Data provided >>
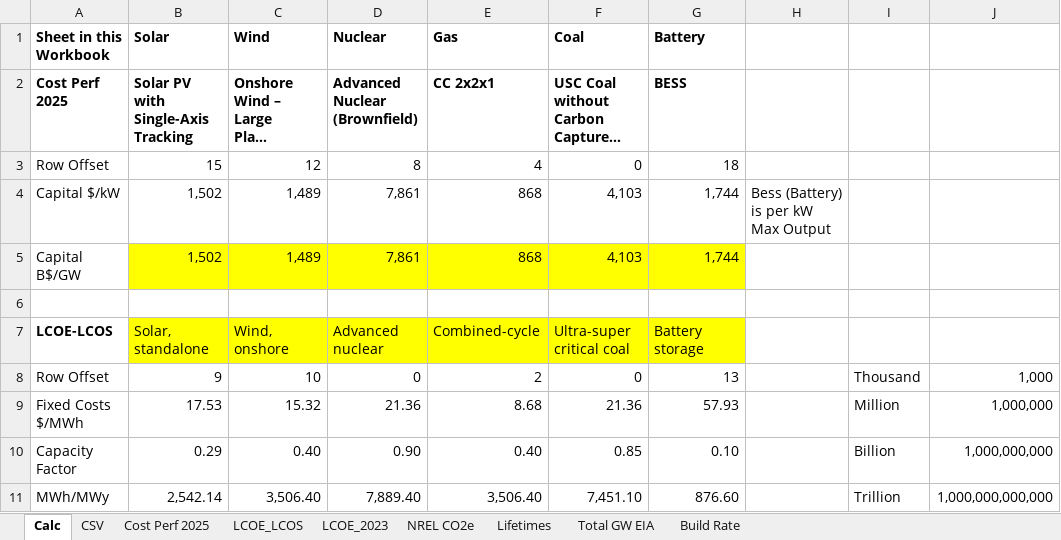
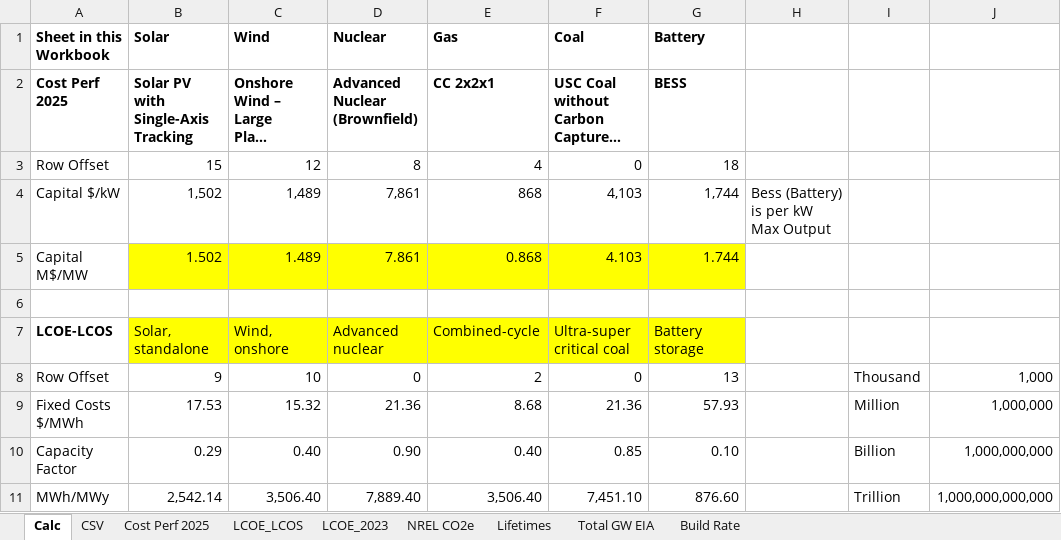
Before and after one commit to cliffgold/Optimize, an Excel workbook: Macro/Specs_Calc.xlsm, sheet Calc, drawn as a sheet; only a part is shown; long unchanged cells end in …; values as stored, in another font and other column widths than the file's, no borders; removed rows and columns are numbered as before the commit, all else as after; the diff names each change by its address in the sheet, - before the commit and + after, or states it on an @@ line.

Commit message:
Moved most Pandas to Numpy.  This is in prep for converting more routines (update_data, cost) to JIT.  Gets same results as old one.  Also swept in some spec cleanup.

```diff
--- a/Macro/Specs_Calc.xlsm (sheet Calc)
+++ b/Macro/Specs_Calc.xlsm (sheet Calc)
-row 5: Capital B$/GW | 1,502 | 1,489 | 7,861 | 868 | 4,103 | 1,744
+row 5: Capital M$/MW | 1.502 | 1.489 | 7.861 | 0.868 | 4.103 | 1.744
```
Also changed, not shown: sheet CSV, 2 other files.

Problem requirements >>
From the listing above, return every line that contains the word "sheet".

Final answer >>
Before and after one commit to cliffgold/Optimize, an Excel workbook: Macro/Specs_Calc.xlsm, sheet Calc, drawn as a sheet; only a part is shown; long unchanged cells end in …; values as stored, in another font and other column widths than the file's, no borders; removed rows and columns are numbered as before the commit, all else as after; the diff names each change by its address in the sheet, - before the commit and + after, or states it on an @@ line.
--- a/Macro/Specs_Calc.xlsm (sheet Calc)
+++ b/Macro/Specs_Calc.xlsm (sheet Calc)
Also changed, not shown: sheet CSV, 2 other files.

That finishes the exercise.